It’s clear that today’s media environment has made placements in print magazines more and more challenging for the Average Josephine. Although the blood loss may have slowed, magazines have reduced editorial pages significantly over the past few years. Of the pages that remain, many are forced to promise coverage to advertisers in order to stay afloat. Add to that the fact that most editors are doing 3x the job they used to because of staff cuts, and it’s a tough challenge.
Yet print magazines still remain (in my opinion, certainly not everyone’s) an important part of many media campaigns. Getting an editor’s attention can be key to promoting your product, book or service. In the last couple of years, we’ve started doing things a little differently here at Wax…and I’d like to share some of the creative ways we get an editor’s attention.
1. Find them on Twitter and introduce yourself. It doesn’t matter how many followers you have…for some reason editors, writers and producers are much more willing to “make friends” on Twitter. Even when I don’t know someone, a simple tweet or email that says “saw that you often cover XXXX when I was on Twitter…would it be okay if I sent you a pitch on my product?” That casual approach, with permission to pitch, has worked tremendously well for us. Most journalists have been told to increase their Twitter presence as well. If you can make introductions and help them do that, go for it. (Note: this approach works well for bloggers too. But keep your first email SHORT…don’t try to sneak in a pitch or they’ll ignore you)
2. Read the publication and find out if they use custom content. Many magazines are bootstrapped and it’s expensive to pay freelance writers. If you’re a good writer or already a published author, offer to write a piece for free that fits within their editorial and provides exposure for your expertise. I got a placement for a business magazine recently where I had my client, an advertising executive, interview HIS client, a car dealer, about how they’d survived over the last couple years. The resulting piece showed my client’s strong relationship with his client and provided some great survival tips from the car dealer. Magazines like Success Magazine regularly consider custom content and it’s becoming much more common everywhere.
Remember however, if you provide content it has to be REAL content, not a thinly veiled advertisement. Look at your local print magazines first, and offer to write for them. Then use those clips to gain the attention of the national magazines. Your bio will be your “ad” and if you like to write, this will be quite fun.
3. You are probably reading HARO, but sign up for ReporterConnection.com as well…I’ve seen some GREAT queries there. If you’ve got some budget, I strongly advise getting the Profnet feeds. (For more on HARO and Profnet, visit my post on those ) I may get a nasty Peter Shankman comment on this, but Profnet is where traditional media send most of their serious queries. On HARO, you’ll see a lot of fantastic online opportunities and some TV/print ones, but national journalists repeatedly tell me they get their best sources from Profnet and regard it as a much stronger resource than HARO, probably because companies and publicists pay for the subscription.

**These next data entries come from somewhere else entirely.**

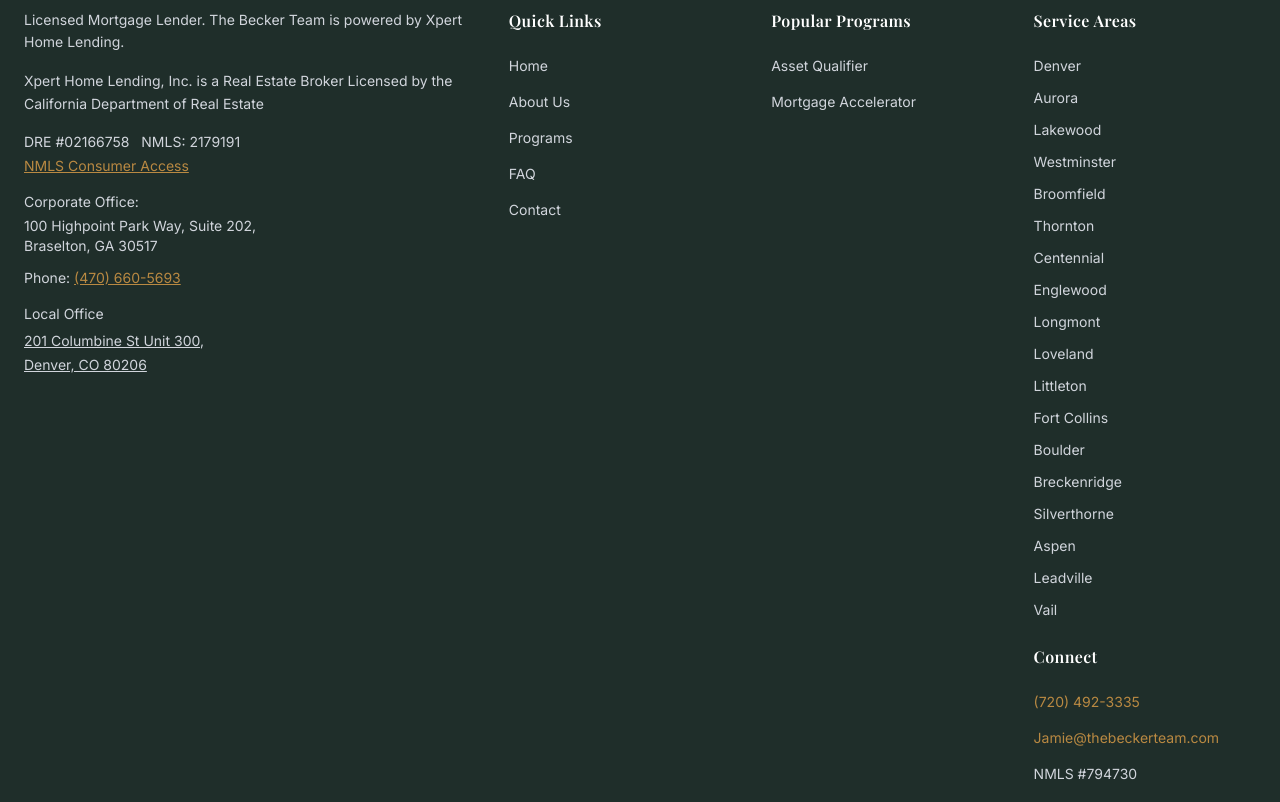
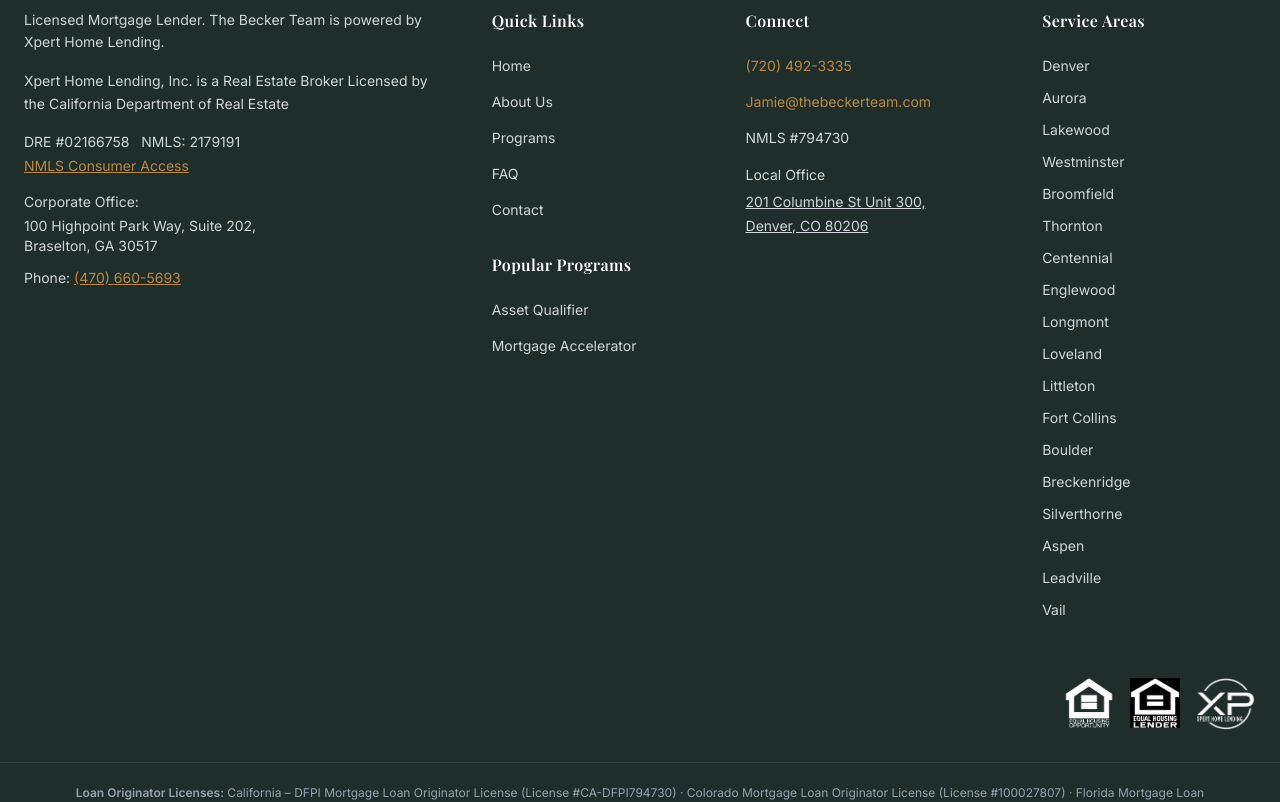
Before and after one commit to AppStudioPros/becker-team, a Next.js app: page / in a window 1280 px wide. Shown: the part 3700-4502 px from the top of the page. Built offline with nearby package versions, Linux system fonts and the light colour scheme.

Commit message:
Reorganize footer links, contact details, and local office

```diff
--- a/components/Footer.tsx
+++ b/components/Footer.tsx
@@ -6,7 +6,7 @@ export default function Footer() {
   return (
     <footer style={{ backgroundColor: '#1F2E2A' }} className="text-white">
       {/* Main footer grid */}
-      <div className="max-w-7xl mx-auto px-6 py-14 grid grid-cols-1 md:grid-cols-[2fr_1fr_1fr_1fr] gap-10">
+      <div className="max-w-7xl mx-auto px-6 py-14 grid grid-cols-1 sm:grid-cols-2 lg:grid-cols-[2fr_1fr_1.2fr_1fr] gap-10">
         {/* Col 1 — Licensing */}
         <div className="md:col-span-1">
           <p className="text-sm text-gray-300 leading-relaxed mb-4">
@@ -35,21 +35,9 @@ export default function Footer() {
               (470) 660-5693
             </a>
           </p>
-          <div className="mt-4">
-            <p className="text-sm text-gray-300 mb-1">Local Office</p>
-            <a
-              href="https://www.google.com/maps/search/?api=1&amp;query=201%20Columbine%20St%20Unit%20300%2C%20Denver%2C%20CO%2080206"
-              className="text-sm text-gray-300 underline hover:text-white transition-colors"
-            >
-              201 Columbine St Unit 300,<br />Denver, CO 80206
-            </a>
-          </div>
         </div>
 
-        {/* Col 2 + 3 — 2-column on mobile, separate cols on desktop */}
-        <div className="grid grid-cols-2 gap-8 md:contents">
-
-        {/* Col 2 — Quick Links */}
+        <div className="space-y-8">
           <div>
             <h4 className="text-base font-semibold mb-5 tracking-wide">Quick Links</h4>
             <ul className="flex flex-col gap-3">
@@ -68,8 +56,6 @@ export default function Footer() {
               ))}
             </ul>
           </div>
-
-        {/* Col 3 — Popular Programs */}
           <div>
             <h4 className="text-base font-semibold mb-5 tracking-wide">Popular Programs</h4>
 
@@ -86,13 +72,39 @@ export default function Footer() {
               ))}
             </ul>
           </div>
+        </div>
 
-        </div>{/* end 2-col mobile wrapper */}
+        <div>
+          <h4 className="text-base font-semibold mb-5 tracking-wide">Connect</h4>
+          <ul className="flex flex-col gap-3">
+            <li>
+              <a href="tel:7204923335" className="text-sm hover:text-white transition-colors" style={{ color: '#B98942' }}>
+                (720) 492-3335
+              </a>
+            </li>
+            <li>
+              <a href="mailto:Jamie@thebeckerteam.com" className="text-sm hover:text-white transition-colors" style={{ color: '#B98942' }}>
+                Jamie@thebeckerteam.com
+              </a>
+            </li>
+            <li>
+              <span className="text-sm text-gray-300">NMLS #794730</span>
+            </li>
+          </ul>
+          <div className="mt-4">
+            <p className="text-sm text-gray-300 mb-1">Local Office</p>
+            <a
+              href="https://www.google.com/maps/search/?api=1&amp;query=201%20Columbine%20St%20Unit%20300%2C%20Denver%2C%20CO%2080206"
+              className="text-sm text-gray-300 underline hover:text-white transition-colors"
+            >
+              201 Columbine St Unit 300,<br />Denver, CO 80206
+            </a>
+          </div>
+        </div>
 
-        {/* Col 4 — Connect */}
         <div>
           <h4 className="text-base font-semibold mb-5 tracking-wide">Service Areas</h4>
-          <ul className="flex flex-col gap-2 mb-6">
+          <ul className="flex flex-col gap-2">
             {[
               { label: 'Denver', href: '/denver-mortgage' },
               { label: 'Aurora', href: '/aurora-home-loans' },
@@ -114,22 +126,6 @@ export default function Footer() {
                 </Link>
               </li>
             ))}
-          </ul>
-          <h4 className="text-base font-semibold mb-5 tracking-wide">Connect</h4>
-          <ul className="flex flex-col gap-3">
-            <li>
-              <a href="tel:7204923335" className="text-sm hover:text-white transition-colors" style={{ color: '#B98942' }}>
-                (720) 492-3335
-              </a>
-            </li>
-            <li>
-              <a href="mailto:Jamie@thebeckerteam.com" className="text-sm hover:text-white transition-colors" style={{ color: '#B98942' }}>
-                Jamie@thebeckerteam.com
-              </a>
-            </li>
-            <li>
-              <span className="text-sm text-gray-300">NMLS #794730</span>
-            </li>
           </ul>
         </div>
       </div>
```
Lines whose indentation alone changed are shown as unchanged.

4. If you’d like to go the expert source route, then send your profile to editors and update them regularly on things you’re doing and current events on which you can comment. You may never hear anything, but get a call a year later for a fast quote. This happened to me with SELF Magazine…my environmental client was called for a story a year after I started pitching the editor…never once hearing back until then. But remember if they call or email get back to them with lightning speed and make yourself immediately available. They’re on a deadline and you need to be at their disposal, not the other way around. I have clients who will drop what they’re doing to get an interview done…believe me those writers and editors are immensely grateful and pay them back in spades. I can’t say this enough…have a sense of urgency or you’re dead.
5. Go to New York or LA and meet them. I’ve met the talent booker for Letterman, editors from most of the major magazines and many other journalists from attending get togethers for PR’s in those cities. For example, the Entertainment Publicists Professional Society hosts frequent “meet the press” events in LA and NY – and you can attend even if you’re not a publicist or marketer. The information is always really helpful and at the end of the panel or presentation, wait your turn in line to meet the journalists. Give them your card and ask them if you might send them some story ideas. They will almost always read your pitches (unless they’re dreadful) after meeting you face to face. (Need some good advice on writing a pitch? Go to my “how to pitch” series or make a comment and I’ll email you some pitches that have worked well)
You can also call and let them know you’ll be in town and try to get an appointment for a “deskside briefing” to talk about your book or product. These are really hard to get nowadays, but if you’re persistent they might give you five minutes.
Let me know any creative ways YOU’VE gotten magazine placements lately. I’m really interested to hear!